» Data
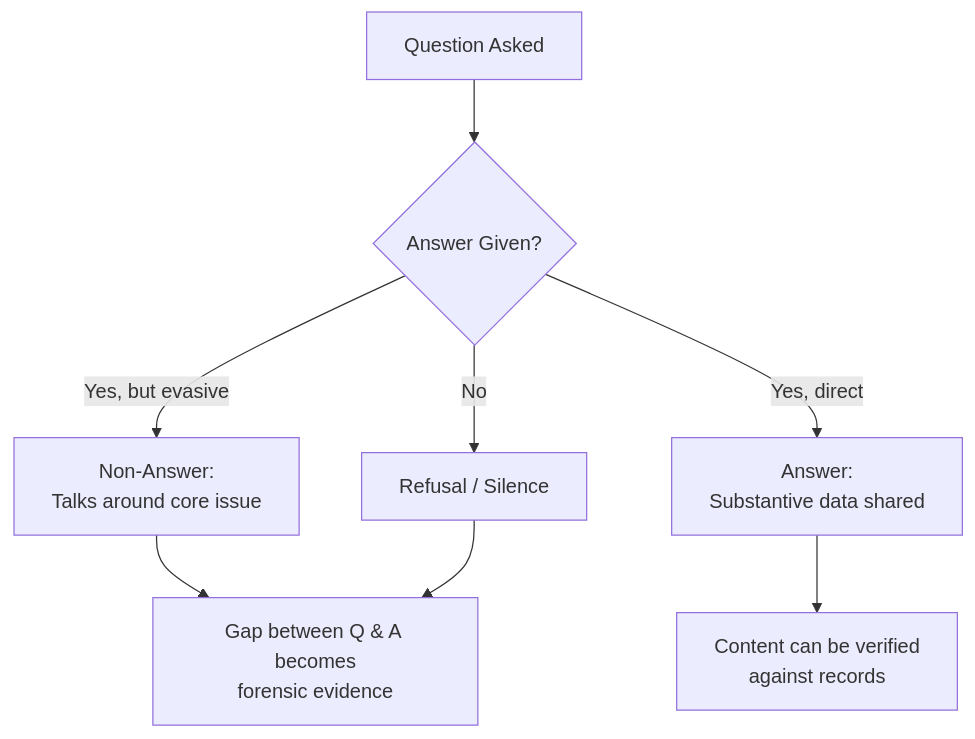
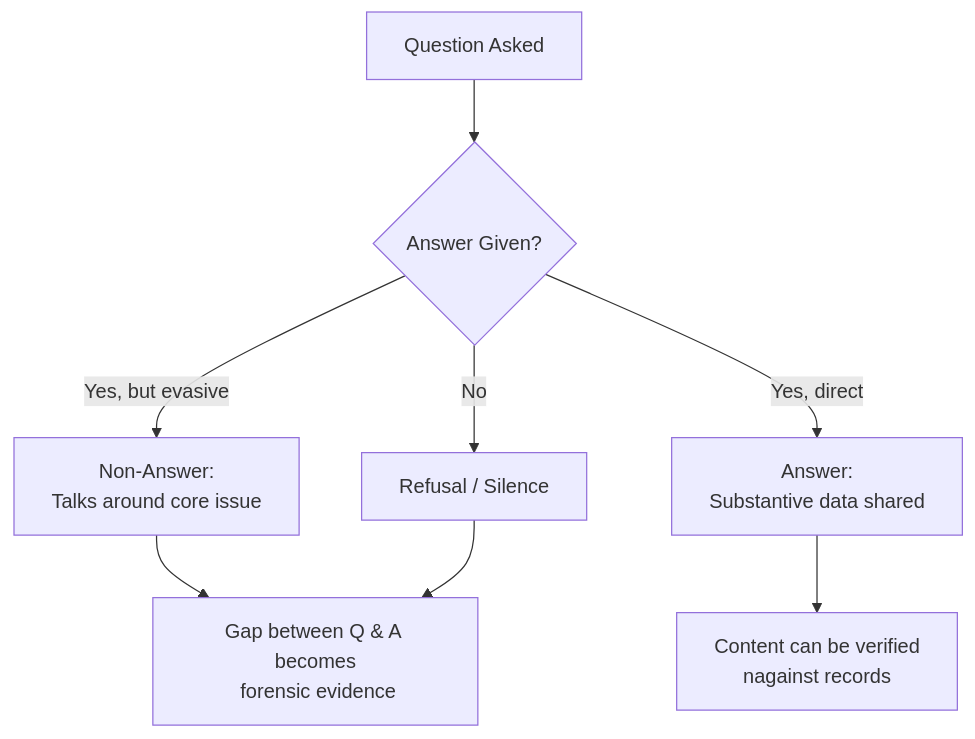
The diagram in Disruption_Kit/Big_Picture_Protocols/🌀_System_Governance/📚_forensic_silence.md (josefsbreakfast/Polaris-Protocol), drawn with Mermaid before and after one commit. The commit also changed other lines of this file, not shown here.

````diff
--- a/Disruption_Kit/Big_Picture_Protocols/🌀_System_Governance/📚_forensic_silence.md
+++ b/Disruption_Kit/Big_Picture_Protocols/🌀_System_Governance/📚_forensic_silence.md
@@ -67,10 +67,10 @@
 ```mermaid
 flowchart TD
     A[Question Asked] --> B{Answer Given?}
-    B -->|Yes, but evasive| C[Non-Answer:\nTalks around core issue]
-    B -->|Yes, direct| D[Answer:\nSubstantive data shared]
+    B -->|Yes, but evasive| C[Non-Answer:<br> Talks around core issue]
+    B -->|Yes, direct| D[Answer:<br> Substantive data shared]
     B -->|No| E[Refusal / Silence]
-    C --> F[Gap between Q & A becomes\nforensic evidence]
+    C --> F[Gap between Q & A becomes<br> forensic evidence]
     E --> F
-    D --> G[Content can be verified\nagainst records]
+    D --> G[Content can be verified<br> nagainst records]
 ```
````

» What is being asked
All lines from the one with "C[Non-Answer:\nTalks around core issue]" through the final line of the listing above are to be restated word for word; the lines before it are left out.

» Result for this task
-    B -->|Yes, but evasive| C[Non-Answer:\nTalks around core issue]
-    B -->|Yes, direct| D[Answer:\nSubstantive data shared]
+    B -->|Yes, but evasive| C[Non-Answer:<br> Talks around core issue]
+    B -->|Yes, direct| D[Answer:<br> Substantive data shared]
     B -->|No| E[Refusal / Silence]
-    C --> F[Gap between Q & A becomes\nforensic evidence]
+    C --> F[Gap between Q & A becomes<br> forensic evidence]
     E --> F
-    D --> G[Content can be verified\nagainst records]
+    D --> G[Content can be verified<br> nagainst records]
 ```
````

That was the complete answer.